▶ **Task to carry out**:
Extract from the listing each line in which the word "opacity" appears.

▶ **The records**:
+ + +

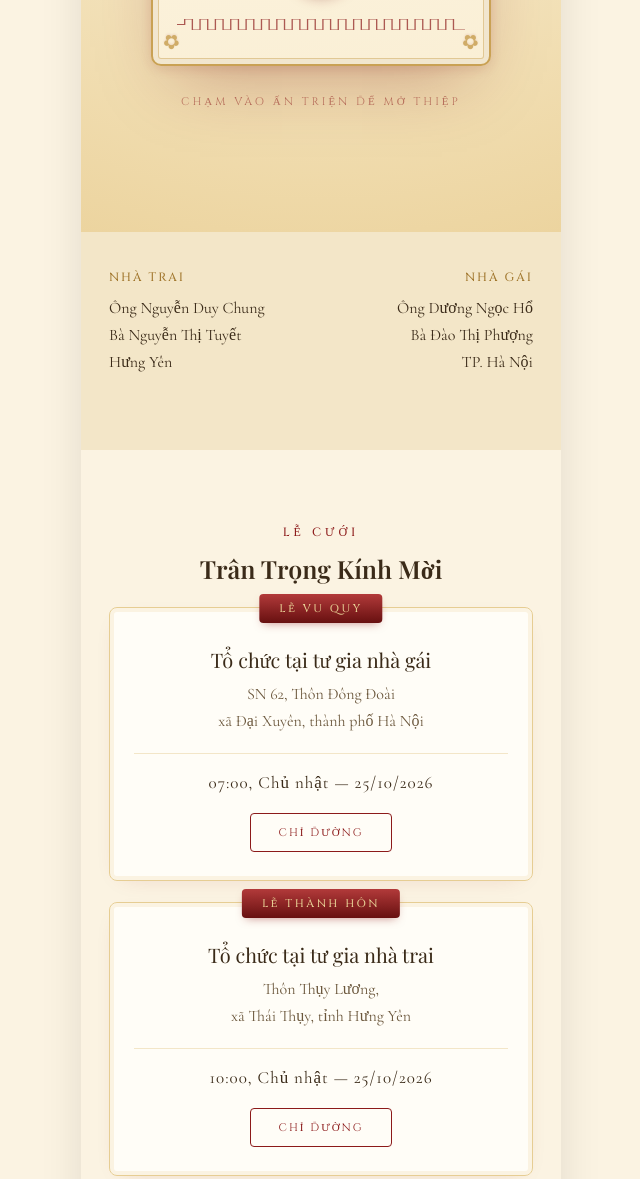
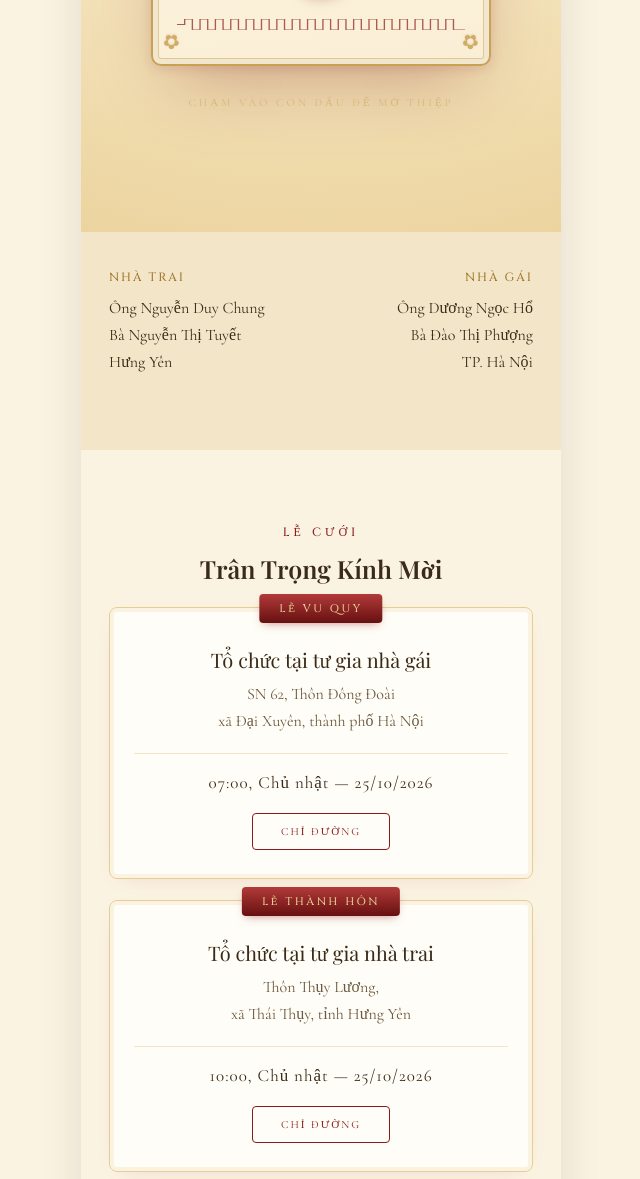
Before and after one commit to duybinhphp/duybinhhongthaov3, a plain HTML site: page index.html in a window 1280 px wide. Shown: the part 568-1747 px from the top of the page, without its empty margins (319-959 px from the left). Drawn offline with nearby package versions, Linux system fonts and the light colour scheme; no server answers; grey boxes are pictures that could not be loaded; a web font is replaced by a local one.

Commit message:
Add files via upload

```diff
--- a/index.html
+++ b/index.html
@@ -120,7 +120,7 @@
         </svg>
       </div>
     </div>
-    <p class="tap-hint">Chạm vào ấn triện để mở thiệp</p>
+    <p class="tap-hint">Chạm vào con dấu để mở thiệp</p>
   </div>
 
   <button id="music-btn" aria-label="Bật/tắt nhạc">🎵</button>
--- a/style.css
+++ b/style.css
@@ -155,8 +155,8 @@ h1,h2,h3, .script{font-family:var(--font-serif); font-weight:600;}
 .lux-envelope.open .lux-frame{ transform:scale(1.04); opacity:0; transition-delay:.15s; }
 
 .tap-hint{
-  margin-top:28px; font-family:var(--font-label); font-size:11px; letter-spacing:3px; text-transform:uppercase;
-  color:var(--red); opacity:.85; animation:pulse 1.8s infinite;
+  margin-top:30px; font-size:11px; letter-spacing:3px; text-transform:uppercase;
+  color:var(--gold); opacity:.85; animation:pulse 1.8s infinite;
 }
 @keyframes pulse{0%,100%{opacity:.45;}50%{opacity:1;}}
 
@@ -249,7 +249,7 @@ section{ padding:74px 28px; text-align:center; position:relative; }
 }
 .btn{
   display:inline-block; margin-top:20px; padding:11px 28px; border:1px solid var(--red);
-  color:var(--red); text-decoration:none; border-radius:4px; font-family:var(--font-label);
+  color:var(--red); text-decoration:none; border-radius:4px;
   font-size:11px; letter-spacing:2px; text-transform:uppercase; transition:.25s;
 }
 .btn:hover{ background:var(--red); color:var(--gold-light); }
```
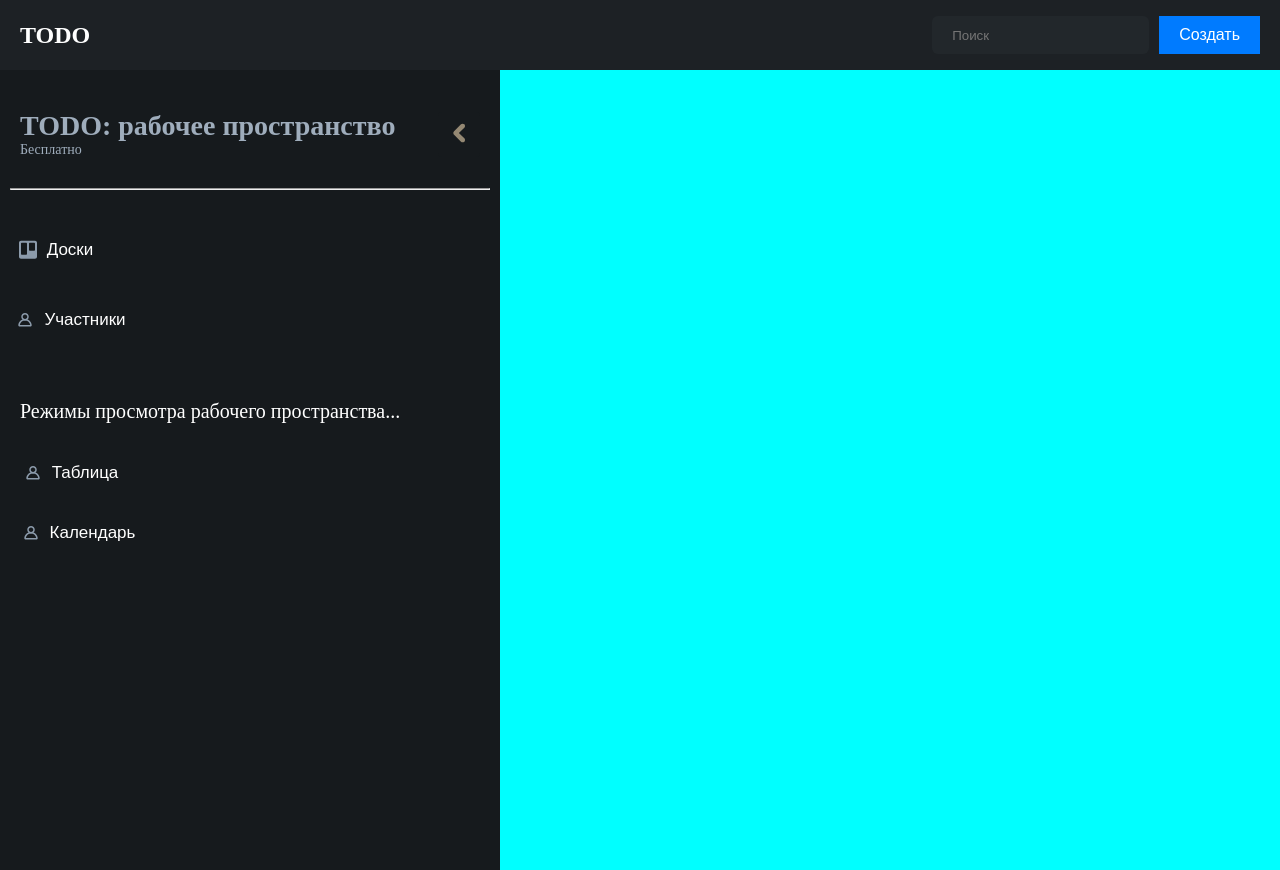
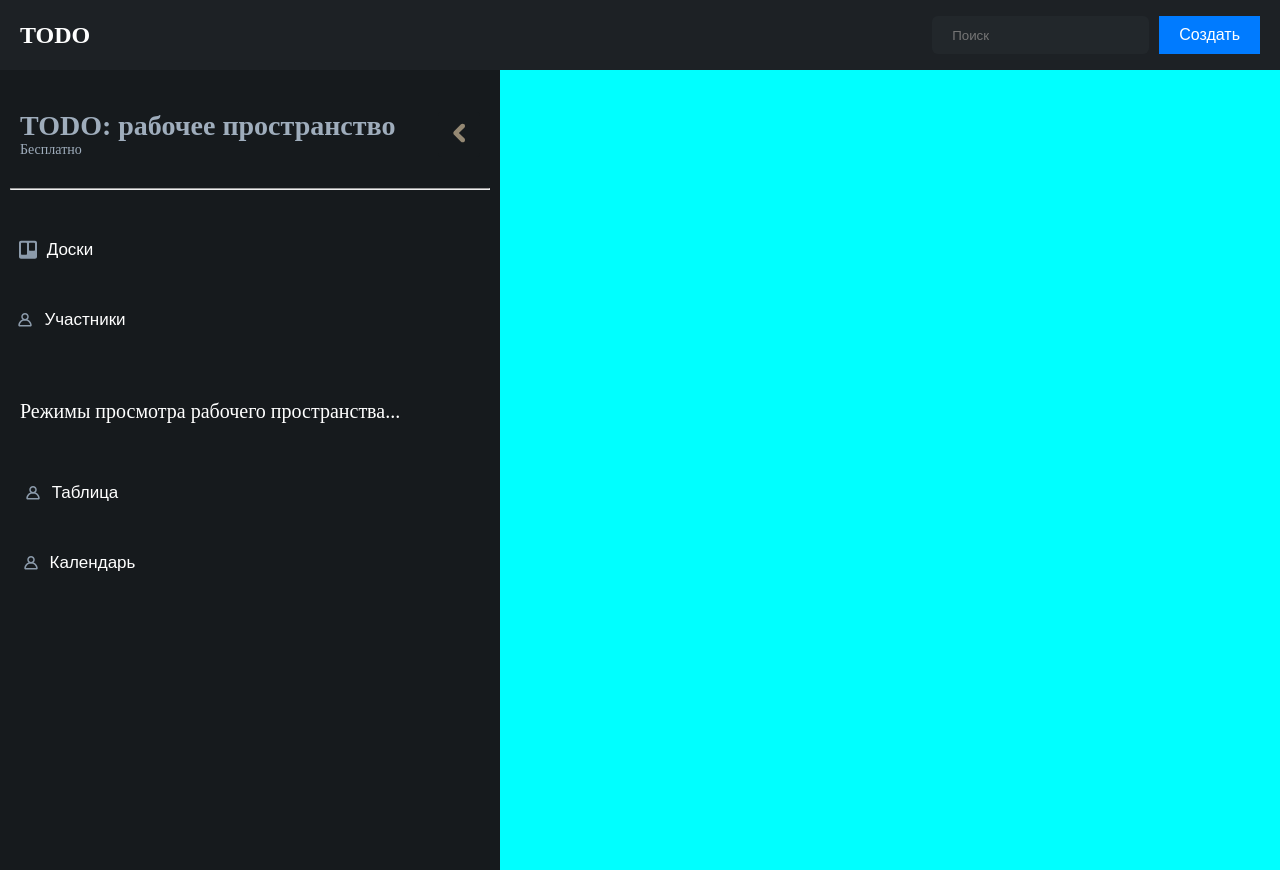
Before and after one commit to SamirSobirov/Todo_project_VUE, a Vue app: page / in a window 1280 px wide. Built offline with nearby package versions, Linux system fonts and the light colour scheme.

Commit message:
changed stylies

```diff
--- a/src/components/aside.vue
+++ b/src/components/aside.vue
@@ -32,7 +32,7 @@
       </div>
 
 
-      <div class="aside-box4">
+      <div class="aside-box3">
         <button class="aside-button_2">
           <img src="../../public/icons/participants.svg" alt="">
           <p>Таблица</p>
@@ -71,15 +71,6 @@ export default defineComponent({
 </script>
 
 <style lang="scss">
-
-.aside-box4 {
-  display: flex;
-  flex-direction: column;
-  margin-top: 20px;
-  gap: 20px;
-
-}
-
 .aside-block {
   width: 500px;
   height: 100vh;
```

+ + +

▶ **Response for this exercise**:
 .lux-envelope.open .lux-frame{ transform:scale(1.04); opacity:0; transition-delay:.15s; }
-  color:var(--red); opacity:.85; animation:pulse 1.8s infinite;
+  color:var(--gold); opacity:.85; animation:pulse 1.8s infinite;
 @keyframes pulse{0%,100%{opacity:.45;}50%{opacity:1;}}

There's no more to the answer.